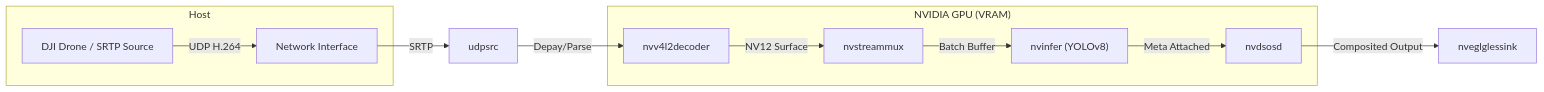
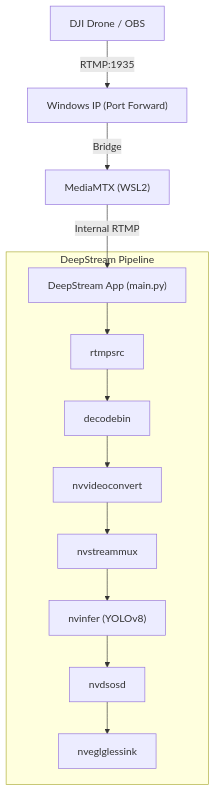
Before and after one commit to gomesgustavoo/computer-vision-drone: the diagram in README.md, drawn with Mermaid. The commit also changed other lines of this file and 4 other files, not shown here.

````diff
--- a/README.md
+++ b/README.md
@@ -16,22 +14,16 @@
 ```mermaid
-graph LR
-    DJI["DJI Drone / SRTP Source"] -->|UDP H.264| NET["Network Interface"]
-    NET -->|SRTP| G1[udpsrc]
-    G1 -->|Depay/Parse| G2[nvv4l2decoder]
-    G2 -->|NV12 Surface| G3[nvstreammux]
-    G3 -->|Batch Buffer| G4["nvinfer (YOLOv8)"]
-    G4 -->|Meta Attached| G5[nvdsosd]
-    G5 -->|Composited Output| G6[nveglglessink]
+graph TD
+    Drone["DJI Drone / OBS"] -->|RTMP:1935| WinIP["Windows IP (Port Forward)"]
+    WinIP -->|Bridge| MTX["MediaMTX (WSL2)"]
+    MTX -->|Internal RTMP| DS["DeepStream App (main.py)"]
     
-    subgraph Host
-    DJI
-    NET
-    end
-
-    subgraph "NVIDIA GPU (VRAM)"
-    G2
-    G3
-    G4
-    G5
+    subgraph "DeepStream Pipeline"
+    DS --> G1[rtmpsrc]
+    G1 --> G2[decodebin]
+    G2 --> G3[nvvideoconvert]
+    G3 --> G4[nvstreammux]
+    G4 --> G5["nvinfer (YOLOv8)"]
+    G5 --> G6[nvdsosd]
+    G6 --> G7[nveglglessink]
     end
 ```
````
※
Your assignment: Determine how many lines in the data include the word "nvinfer". Answer with that number alone.

Your solution: 2